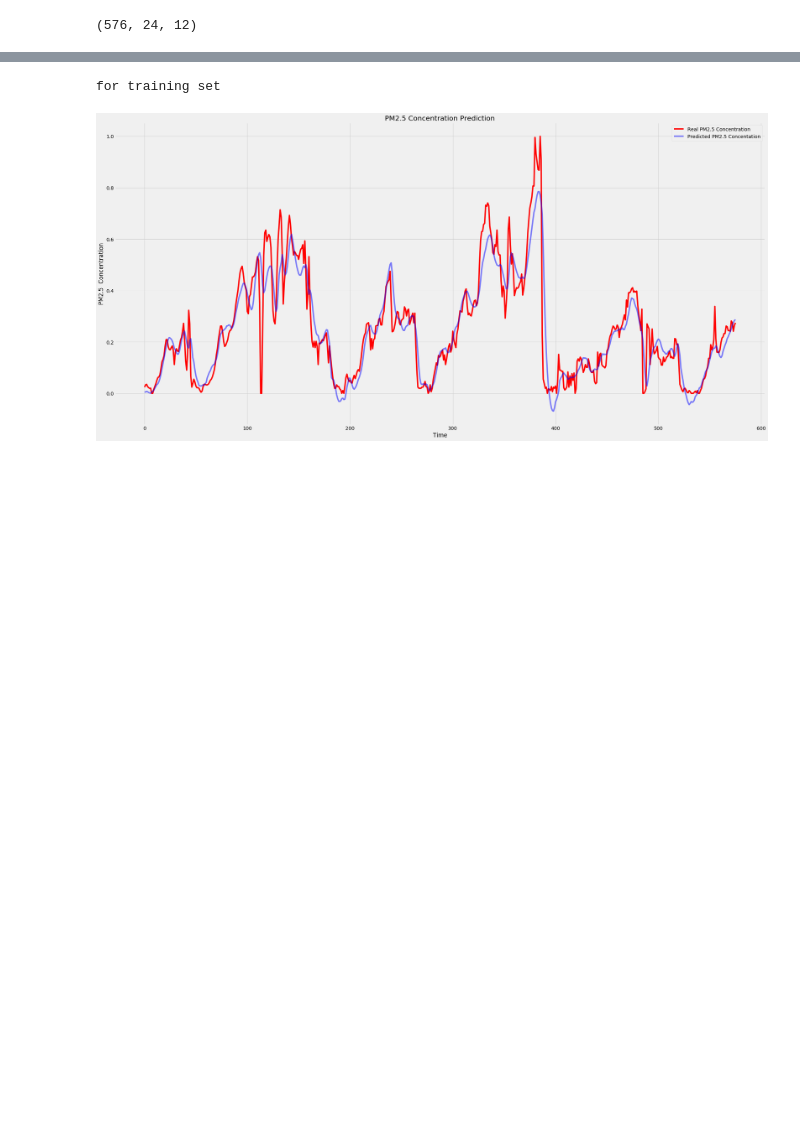
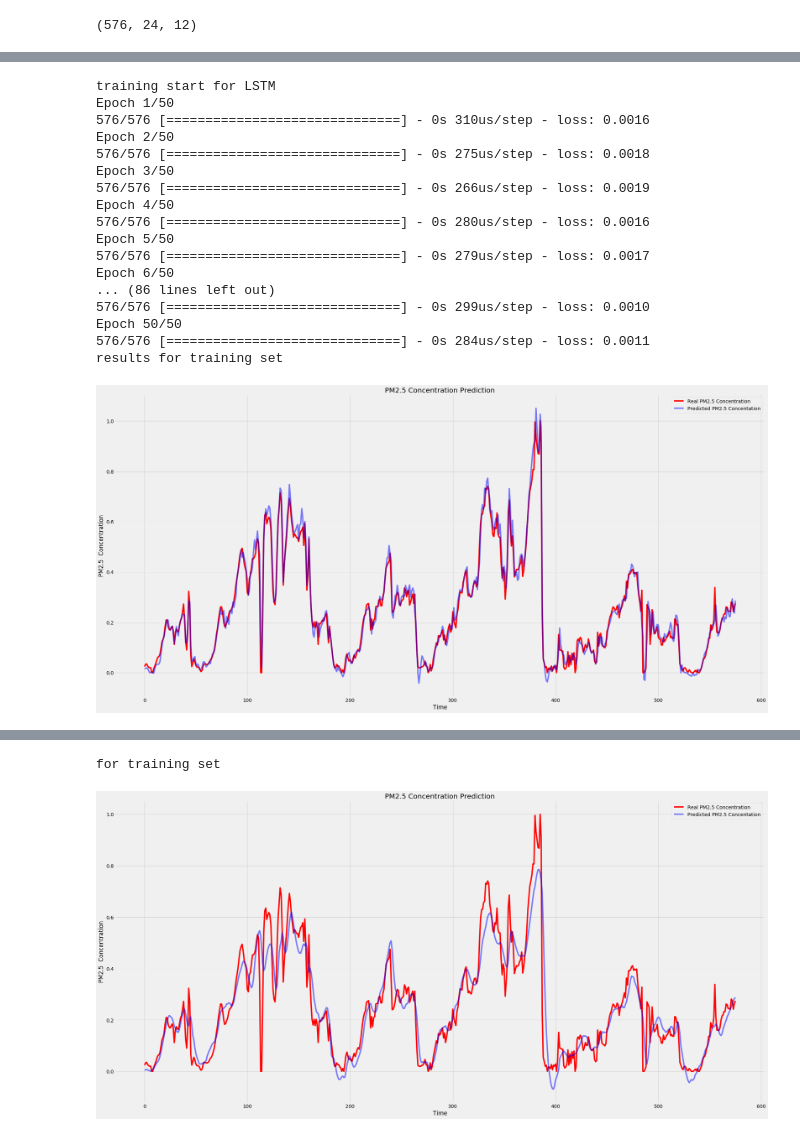
Before and after one commit to harryli18/hybrid-rnn-models, a Jupyter notebook: notebooks/multi_var_rnn.ipynb, the cells around one changed output, grey strips where cells are left out. Cells and saved outputs as stored; diff of their text form; code cells hidden in the pictures; blank space fills up the shorter version.

Commit message:
model compare

```diff
--- a/notebooks/multi_var_rnn.ipynb
+++ b/notebooks/multi_var_rnn.ipynb
@@ -2,7 +2,6 @@
 # Importing useful libraries
 import numpy as np
 import matplotlib.pyplot as plt
-plt.style.use('fivethirtyeight')
 import pandas as pd
 from sklearn.preprocessing import MinMaxScaler
 from keras.models import Sequential
@@ -54,3 +48,4 @@ test_size = int(dataset.shape[0] - train_size)
 # %%
 training_set = dataset[:train_size].iloc[:,4:16].values
-test_set = dataset[train_size:].iloc[:,4:16].values
+valid_set = dataset[train_size:train_size+valid_size].iloc[:,4:16].values
+test_set = dataset[data_size-test_size:].iloc[:,4:16].values
@@ -61,6 +52,7 @@ training_set.shape
 # %%
-# # Scaling the training set
+# Scaling the dataset
 sc = MinMaxScaler(feature_range=(0,1))
 training_set_scaled = sc.fit_transform(training_set)
+valid_set_scaled = sc.fit_transform(valid_set)
 test_set_scaled = sc.fit_transform(test_set)
 # %%
@@ -159,0 +136,13 @@ Epoch 50/50
+# %%
+RnnModelDict = {'LSTM': LSTM_reg, 'GRU': GRU_reg, 'LSTM_LSTM': LSTM_LSTM_reg, 'GRU_GRU': GRU_GRU_reg,
+                'LSTM_GRU': LSTM_GRU_reg, 'GRU_LSTM': GRU_LSTM_reg}
+
+X_test_12 = X_test[:12]
+y_test_12 = y_test[:12]
+X_test_24 = X_test[:24]
+y_test_24 = y_test[:24]
+X_test_48 = X_test[:48]
+y_test_48 = y_test[:48]
+
+rmse_df = pd.DataFrame(columns=['Model', 'train_rmse', 'valid_rmse', '12h_pred_rmse',
+                                '24h_pred_rmse', '48h_pred_rmse'])
@@ -159,0 +161,60 @@ Epoch 50/50
+# %%
+for model in RnnModelDict:
+    regressor = RnnModelDict[model]
+
+    one_df = pd.DataFrame(columns=['Model', 'train_rmse', 'valid_rmse', '12h_pred_rmse',
+                                '24h_pred_rmse', '48h_pred_rmse'])
+    print('training start for', model)
+    regressor.fit(X_train,y_train,epochs=50,batch_size=32)
+
+    print('results for training set')
+    y_train_pred = regressor.predict(X_train)
+    plot_predictions(y_train,y_train_pred)
+    train_rmse = return_rmse(y_train,y_train_pred)
+
+    print('results for valid set')
+    y_valid_pred = regressor.predict(X_valid)
+    plot_predictions(y_valid,y_valid_pred)
+    valid_rmse = return_rmse(y_valid,y_valid_pred)
+
+    print('results for test set - 12 hours')
+    y_test_pred12 = regressor.predict(X_test_12)
+    plot_predictions(y_test_12,y_test_pred12)
+    test12_rmse = return_rmse(y_test_12,y_test_pred12)
+
+    print('results for test set - 24 hours')
+    y_test_pred24 = regressor.predict(X_test_24)
+    plot_predictions(y_test_24,y_test_pred24)
+    test24_rmse = return_rmse(y_test_24,y_test_pred24)
+
+    print('results for test set - 48 hours')
+    y_test_pred48 = regressor.predict(X_test_48)
+    plot_predictions(y_test_48,y_test_pred48)
+    test48_rmse = return_rmse(y_test_48,y_test_pred48)
+
+    one_df = pd.DataFrame([[model, train_rmse, valid_rmse, test12_rmse, test24_rmse, test48_rmse]],
+                          columns=['Model', 'train_rmse', 'valid_rmse', '12h_pred_rmse', '24h_pred_rmse',
+                                   '48h_pred_rmse'])
+    rmse_df = pd.concat([rmse_df, one_df])
+
+# save the rmse results
+rmse_df.to_csv('../rmse_result.csv')
+# %% [output]
+training start for LSTM
+Epoch 1/50
+576/576 [==============================] - 0s 310us/step - loss: 0.0016
+Epoch 2/50
+576/576 [==============================] - 0s 275us/step - loss: 0.0018
+Epoch 3/50
+576/576 [==============================] - 0s 266us/step - loss: 0.0019
+Epoch 4/50
+576/576 [==============================] - 0s 280us/step - loss: 0.0016
+Epoch 5/50
+576/576 [==============================] - 0s 279us/step - loss: 0.0017
+Epoch 6/50
+... (86 lines left out)
+576/576 [==============================] - 0s 299us/step - loss: 0.0010
+Epoch 50/50
+576/576 [==============================] - 0s 284us/step - loss: 0.0011
+results for training set
+[figure, added]
```
Also changed, not shown: parts of 23 cells of this notebook, 1 other file.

________

#### PROBLEM
Omit every picture while printing the data word for word.

#### TASK SOLUTION
Before and after one commit to harryli18/hybrid-rnn-models, a Jupyter notebook: notebooks/multi_var_rnn.ipynb, the cells around one changed output, grey strips where cells are left out. Cells and saved outputs as stored; diff of their text form; code cells hidden in the pictures; blank space fills up the shorter version.

Commit message:
model compare

```diff
--- a/notebooks/multi_var_rnn.ipynb
+++ b/notebooks/multi_var_rnn.ipynb
@@ -2,7 +2,6 @@
 # Importing useful libraries
 import numpy as np
 import matplotlib.pyplot as plt
-plt.style.use('fivethirtyeight')
 import pandas as pd
 from sklearn.preprocessing import MinMaxScaler
 from keras.models import Sequential
@@ -54,3 +48,4 @@ test_size = int(dataset.shape[0] - train_size)
 # %%
 training_set = dataset[:train_size].iloc[:,4:16].values
-test_set = dataset[train_size:].iloc[:,4:16].values
+valid_set = dataset[train_size:train_size+valid_size].iloc[:,4:16].values
+test_set = dataset[data_size-test_size:].iloc[:,4:16].values
@@ -61,6 +52,7 @@ training_set.shape
 # %%
-# # Scaling the training set
+# Scaling the dataset
 sc = MinMaxScaler(feature_range=(0,1))
 training_set_scaled = sc.fit_transform(training_set)
+valid_set_scaled = sc.fit_transform(valid_set)
 test_set_scaled = sc.fit_transform(test_set)
 # %%
@@ -159,0 +136,13 @@ Epoch 50/50
+# %%
+RnnModelDict = {'LSTM': LSTM_reg, 'GRU': GRU_reg, 'LSTM_LSTM': LSTM_LSTM_reg, 'GRU_GRU': GRU_GRU_reg,
+                'LSTM_GRU': LSTM_GRU_reg, 'GRU_LSTM': GRU_LSTM_reg}
+
+X_test_12 = X_test[:12]
+y_test_12 = y_test[:12]
+X_test_24 = X_test[:24]
+y_test_24 = y_test[:24]
+X_test_48 = X_test[:48]
+y_test_48 = y_test[:48]
+
+rmse_df = pd.DataFrame(columns=['Model', 'train_rmse', 'valid_rmse', '12h_pred_rmse',
+                                '24h_pred_rmse', '48h_pred_rmse'])
@@ -159,0 +161,60 @@ Epoch 50/50
+# %%
+for model in RnnModelDict:
+    regressor = RnnModelDict[model]
+
+    one_df = pd.DataFrame(columns=['Model', 'train_rmse', 'valid_rmse', '12h_pred_rmse',
+                                '24h_pred_rmse', '48h_pred_rmse'])
+    print('training start for', model)
+    regressor.fit(X_train,y_train,epochs=50,batch_size=32)
+
+    print('results for training set')
+    y_train_pred = regressor.predict(X_train)
+    plot_predictions(y_train,y_train_pred)
+    train_rmse = return_rmse(y_train,y_train_pred)
+
+    print('results for valid set')
+    y_valid_pred = regressor.predict(X_valid)
+    plot_predictions(y_valid,y_valid_pred)
+    valid_rmse = return_rmse(y_valid,y_valid_pred)
+
+    print('results for test set - 12 hours')
+    y_test_pred12 = regressor.predict(X_test_12)
+    plot_predictions(y_test_12,y_test_pred12)
+    test12_rmse = return_rmse(y_test_12,y_test_pred12)
+
+    print('results for test set - 24 hours')
+    y_test_pred24 = regressor.predict(X_test_24)
+    plot_predictions(y_test_24,y_test_pred24)
+    test24_rmse = return_rmse(y_test_24,y_test_pred24)
+
+    print('results for test set - 48 hours')
+    y_test_pred48 = regressor.predict(X_test_48)
+    plot_predictions(y_test_48,y_test_pred48)
+    test48_rmse = return_rmse(y_test_48,y_test_pred48)
+
+    one_df = pd.DataFrame([[model, train_rmse, valid_rmse, test12_rmse, test24_rmse, test48_rmse]],
+                          columns=['Model', 'train_rmse', 'valid_rmse', '12h_pred_rmse', '24h_pred_rmse',
+                                   '48h_pred_rmse'])
+    rmse_df = pd.concat([rmse_df, one_df])
+
+# save the rmse results
+rmse_df.to_csv('../rmse_result.csv')
+# %% [output]
+training start for LSTM
+Epoch 1/50
+576/576 [==============================] - 0s 310us/step - loss: 0.0016
+Epoch 2/50
+576/576 [==============================] - 0s 275us/step - loss: 0.0018
+Epoch 3/50
+576/576 [==============================] - 0s 266us/step - loss: 0.0019
+Epoch 4/50
+576/576 [==============================] - 0s 280us/step - loss: 0.0016
+Epoch 5/50
+576/576 [==============================] - 0s 279us/step - loss: 0.0017
+Epoch 6/50
+... (86 lines left out)
+576/576 [==============================] - 0s 299us/step - loss: 0.0010
+Epoch 50/50
+576/576 [==============================] - 0s 284us/step - loss: 0.0011
+results for training set
+[figure, added]
```
Also changed, not shown: parts of 23 cells of this notebook, 1 other file.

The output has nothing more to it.